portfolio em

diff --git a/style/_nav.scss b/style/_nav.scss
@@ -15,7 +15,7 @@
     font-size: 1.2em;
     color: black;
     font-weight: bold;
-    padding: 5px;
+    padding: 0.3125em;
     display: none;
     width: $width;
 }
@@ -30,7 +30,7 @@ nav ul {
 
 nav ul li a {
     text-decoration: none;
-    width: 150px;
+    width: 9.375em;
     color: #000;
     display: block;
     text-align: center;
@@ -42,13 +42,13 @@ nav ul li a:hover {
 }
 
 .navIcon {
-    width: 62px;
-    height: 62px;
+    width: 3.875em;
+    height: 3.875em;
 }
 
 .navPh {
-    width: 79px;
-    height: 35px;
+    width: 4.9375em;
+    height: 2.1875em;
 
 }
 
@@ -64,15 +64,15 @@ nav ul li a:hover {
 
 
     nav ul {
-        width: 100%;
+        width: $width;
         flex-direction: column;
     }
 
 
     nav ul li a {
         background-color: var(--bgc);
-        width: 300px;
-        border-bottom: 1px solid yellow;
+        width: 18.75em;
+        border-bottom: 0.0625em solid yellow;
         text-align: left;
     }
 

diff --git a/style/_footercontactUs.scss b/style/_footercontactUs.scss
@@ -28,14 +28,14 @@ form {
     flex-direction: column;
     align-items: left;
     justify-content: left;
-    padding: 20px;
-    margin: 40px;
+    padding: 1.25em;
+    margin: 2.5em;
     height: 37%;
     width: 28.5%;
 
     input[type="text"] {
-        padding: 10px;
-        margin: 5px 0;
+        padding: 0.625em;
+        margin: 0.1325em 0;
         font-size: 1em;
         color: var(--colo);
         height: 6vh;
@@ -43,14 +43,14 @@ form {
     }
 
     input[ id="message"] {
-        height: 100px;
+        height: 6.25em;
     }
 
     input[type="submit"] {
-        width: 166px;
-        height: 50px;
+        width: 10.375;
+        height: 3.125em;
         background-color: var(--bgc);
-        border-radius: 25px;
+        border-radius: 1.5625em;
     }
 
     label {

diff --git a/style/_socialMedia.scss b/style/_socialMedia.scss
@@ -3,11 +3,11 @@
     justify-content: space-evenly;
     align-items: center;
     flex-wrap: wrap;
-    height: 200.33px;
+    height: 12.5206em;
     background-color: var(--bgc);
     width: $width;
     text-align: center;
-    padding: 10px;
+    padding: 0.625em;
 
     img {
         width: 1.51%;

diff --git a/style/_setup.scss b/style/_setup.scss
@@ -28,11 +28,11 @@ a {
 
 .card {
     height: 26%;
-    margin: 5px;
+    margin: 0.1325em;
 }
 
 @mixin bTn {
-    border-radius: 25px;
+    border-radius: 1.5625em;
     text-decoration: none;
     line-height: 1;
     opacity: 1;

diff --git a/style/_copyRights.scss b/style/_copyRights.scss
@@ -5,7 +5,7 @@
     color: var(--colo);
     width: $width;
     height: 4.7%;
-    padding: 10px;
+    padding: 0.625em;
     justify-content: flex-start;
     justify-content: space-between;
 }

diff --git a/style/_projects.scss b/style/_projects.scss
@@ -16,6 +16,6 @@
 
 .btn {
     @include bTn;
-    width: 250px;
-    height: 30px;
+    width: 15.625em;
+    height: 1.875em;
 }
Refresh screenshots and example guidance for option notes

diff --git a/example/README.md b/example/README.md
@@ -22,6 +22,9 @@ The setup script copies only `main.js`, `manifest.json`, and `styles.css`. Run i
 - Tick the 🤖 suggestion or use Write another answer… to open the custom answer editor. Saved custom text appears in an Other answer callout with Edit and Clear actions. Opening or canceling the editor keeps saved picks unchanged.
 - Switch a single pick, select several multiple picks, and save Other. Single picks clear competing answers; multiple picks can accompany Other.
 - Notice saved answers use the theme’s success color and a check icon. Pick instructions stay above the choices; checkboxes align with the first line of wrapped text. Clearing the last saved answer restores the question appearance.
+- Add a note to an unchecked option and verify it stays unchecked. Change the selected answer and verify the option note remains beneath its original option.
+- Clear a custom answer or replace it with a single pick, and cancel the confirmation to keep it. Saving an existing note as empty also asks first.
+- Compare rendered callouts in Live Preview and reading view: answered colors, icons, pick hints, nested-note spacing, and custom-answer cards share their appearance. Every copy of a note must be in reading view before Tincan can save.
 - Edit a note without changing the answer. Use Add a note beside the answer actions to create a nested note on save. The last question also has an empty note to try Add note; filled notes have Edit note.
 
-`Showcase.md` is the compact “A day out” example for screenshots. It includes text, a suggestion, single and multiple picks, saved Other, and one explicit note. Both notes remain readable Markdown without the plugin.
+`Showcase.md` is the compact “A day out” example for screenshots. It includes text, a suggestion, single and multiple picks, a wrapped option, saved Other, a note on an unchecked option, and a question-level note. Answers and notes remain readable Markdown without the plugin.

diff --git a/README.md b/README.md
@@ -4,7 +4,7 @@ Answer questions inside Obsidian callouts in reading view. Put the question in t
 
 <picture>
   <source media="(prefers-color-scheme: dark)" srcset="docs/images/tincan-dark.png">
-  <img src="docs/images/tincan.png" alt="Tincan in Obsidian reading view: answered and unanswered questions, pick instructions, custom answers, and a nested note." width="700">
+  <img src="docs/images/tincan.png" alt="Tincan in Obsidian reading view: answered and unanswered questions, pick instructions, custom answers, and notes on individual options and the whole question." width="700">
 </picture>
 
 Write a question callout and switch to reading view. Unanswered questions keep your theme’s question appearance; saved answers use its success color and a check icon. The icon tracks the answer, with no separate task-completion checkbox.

┄┄┄┄┄┄┄┄┄┄┄┄┄┄┄┄┄┄┄┄

- AIM OF THE EXERCISE: Across the whole listing above, find every line with the string "Obsidian" and copy it.

- SOLUTION TO THE PROBLEM:
@@ -4,7 +4,7 @@ Answer questions inside Obsidian callouts in reading view. Put the question in t
-  <img src="docs/images/tincan.png" alt="Tincan in Obsidian reading view: answered and unanswered questions, pick instructions, custom answers, and a nested note." width="700">
+  <img src="docs/images/tincan.png" alt="Tincan in Obsidian reading view: answered and unanswered questions, pick instructions, custom answers, and notes on individual options and the whole question." width="700">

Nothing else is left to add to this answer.